─── SOURCE DATA ───

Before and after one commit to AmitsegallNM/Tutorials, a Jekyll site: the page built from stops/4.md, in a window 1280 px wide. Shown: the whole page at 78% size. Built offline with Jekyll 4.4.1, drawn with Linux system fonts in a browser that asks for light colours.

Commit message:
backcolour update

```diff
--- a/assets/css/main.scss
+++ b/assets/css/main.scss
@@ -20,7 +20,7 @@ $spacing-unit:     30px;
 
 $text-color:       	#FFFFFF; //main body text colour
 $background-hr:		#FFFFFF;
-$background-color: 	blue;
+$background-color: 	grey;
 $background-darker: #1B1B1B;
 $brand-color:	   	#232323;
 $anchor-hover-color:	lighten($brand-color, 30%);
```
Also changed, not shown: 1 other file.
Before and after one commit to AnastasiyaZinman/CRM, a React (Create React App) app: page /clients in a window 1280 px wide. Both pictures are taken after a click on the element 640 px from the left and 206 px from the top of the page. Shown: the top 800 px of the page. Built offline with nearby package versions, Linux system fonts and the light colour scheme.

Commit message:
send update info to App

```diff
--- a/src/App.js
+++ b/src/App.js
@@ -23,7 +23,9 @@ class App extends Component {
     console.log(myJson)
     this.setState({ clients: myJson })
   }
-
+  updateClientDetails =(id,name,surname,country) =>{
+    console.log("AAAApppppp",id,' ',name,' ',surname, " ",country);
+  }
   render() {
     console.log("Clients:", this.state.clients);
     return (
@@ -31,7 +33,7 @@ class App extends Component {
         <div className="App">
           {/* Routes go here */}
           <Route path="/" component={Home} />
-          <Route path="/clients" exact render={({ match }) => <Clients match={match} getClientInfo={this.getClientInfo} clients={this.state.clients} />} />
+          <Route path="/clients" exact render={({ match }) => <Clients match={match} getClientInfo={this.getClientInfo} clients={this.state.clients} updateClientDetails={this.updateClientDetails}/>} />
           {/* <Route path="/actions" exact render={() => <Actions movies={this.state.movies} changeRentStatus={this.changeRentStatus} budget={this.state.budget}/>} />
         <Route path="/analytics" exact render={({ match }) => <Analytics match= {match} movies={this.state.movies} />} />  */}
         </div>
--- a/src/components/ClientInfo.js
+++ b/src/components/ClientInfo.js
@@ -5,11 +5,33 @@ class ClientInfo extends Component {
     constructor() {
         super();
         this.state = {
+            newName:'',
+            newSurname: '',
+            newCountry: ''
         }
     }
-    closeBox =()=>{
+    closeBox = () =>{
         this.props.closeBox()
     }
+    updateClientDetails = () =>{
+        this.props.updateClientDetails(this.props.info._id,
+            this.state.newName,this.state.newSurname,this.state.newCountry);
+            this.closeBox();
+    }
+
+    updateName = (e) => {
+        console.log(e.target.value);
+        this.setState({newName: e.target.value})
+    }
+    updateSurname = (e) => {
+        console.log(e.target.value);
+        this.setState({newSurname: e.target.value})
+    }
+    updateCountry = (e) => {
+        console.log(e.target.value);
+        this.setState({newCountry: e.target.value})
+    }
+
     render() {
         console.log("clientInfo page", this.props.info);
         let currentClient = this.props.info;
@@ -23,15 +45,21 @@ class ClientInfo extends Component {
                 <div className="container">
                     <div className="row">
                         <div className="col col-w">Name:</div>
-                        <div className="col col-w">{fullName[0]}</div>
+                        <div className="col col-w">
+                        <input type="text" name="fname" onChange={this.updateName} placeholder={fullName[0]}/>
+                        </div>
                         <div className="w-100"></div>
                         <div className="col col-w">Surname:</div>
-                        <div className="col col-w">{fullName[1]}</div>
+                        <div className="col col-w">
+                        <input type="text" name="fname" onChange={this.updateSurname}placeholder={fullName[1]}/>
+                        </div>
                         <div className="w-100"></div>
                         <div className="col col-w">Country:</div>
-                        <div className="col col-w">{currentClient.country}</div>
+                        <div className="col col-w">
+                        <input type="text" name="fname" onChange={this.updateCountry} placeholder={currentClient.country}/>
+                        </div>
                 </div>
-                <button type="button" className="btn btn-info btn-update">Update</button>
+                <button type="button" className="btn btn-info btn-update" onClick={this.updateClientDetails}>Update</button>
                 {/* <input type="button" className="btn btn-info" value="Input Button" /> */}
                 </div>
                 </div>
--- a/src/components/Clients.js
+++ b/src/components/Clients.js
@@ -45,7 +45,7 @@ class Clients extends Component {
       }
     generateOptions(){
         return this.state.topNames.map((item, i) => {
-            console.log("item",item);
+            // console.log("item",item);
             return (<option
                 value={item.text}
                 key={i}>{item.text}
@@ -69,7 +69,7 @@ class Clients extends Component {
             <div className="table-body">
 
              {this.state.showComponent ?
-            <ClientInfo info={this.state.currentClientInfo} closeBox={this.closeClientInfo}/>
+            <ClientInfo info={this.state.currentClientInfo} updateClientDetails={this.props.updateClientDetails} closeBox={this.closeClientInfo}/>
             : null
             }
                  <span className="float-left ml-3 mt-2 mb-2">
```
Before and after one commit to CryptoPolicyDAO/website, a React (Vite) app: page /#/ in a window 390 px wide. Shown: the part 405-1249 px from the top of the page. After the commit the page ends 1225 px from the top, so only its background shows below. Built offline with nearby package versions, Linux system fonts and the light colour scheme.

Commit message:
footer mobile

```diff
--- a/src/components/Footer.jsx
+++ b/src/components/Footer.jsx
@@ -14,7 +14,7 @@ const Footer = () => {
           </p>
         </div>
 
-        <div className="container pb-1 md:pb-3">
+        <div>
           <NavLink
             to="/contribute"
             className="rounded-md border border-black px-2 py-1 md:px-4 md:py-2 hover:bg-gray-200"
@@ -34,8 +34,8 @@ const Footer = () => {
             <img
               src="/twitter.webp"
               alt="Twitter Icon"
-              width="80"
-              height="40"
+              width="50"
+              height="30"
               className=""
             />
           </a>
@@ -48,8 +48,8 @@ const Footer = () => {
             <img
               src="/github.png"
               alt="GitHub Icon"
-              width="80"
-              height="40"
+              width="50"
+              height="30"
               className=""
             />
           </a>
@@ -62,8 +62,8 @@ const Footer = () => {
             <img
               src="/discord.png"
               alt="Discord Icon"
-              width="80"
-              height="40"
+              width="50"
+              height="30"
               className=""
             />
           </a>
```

───

In the listing, return each line containing the string "from".

Before and after one commit to AmitsegallNM/Tutorials, a Jekyll site: the page built from stops/4.md, in a window 1280 px wide. Shown: the whole page at 78% size. Built offline with Jekyll 4.4.1, drawn with Linux system fonts in a browser that asks for light colours.
Before and after one commit to AnastasiyaZinman/CRM, a React (Create React App) app: page /clients in a window 1280 px wide. Both pictures are taken after a click on the element 640 px from the left and 206 px from the top of the page. Shown: the top 800 px of the page. Built offline with nearby package versions, Linux system fonts and the light colour scheme.
Before and after one commit to CryptoPolicyDAO/website, a React (Vite) app: page /#/ in a window 390 px wide. Shown: the part 405-1249 px from the top of the page. After the commit the page ends 1225 px from the top, so only its background shows below. Built offline with nearby package versions, Linux system fonts and the light colour scheme.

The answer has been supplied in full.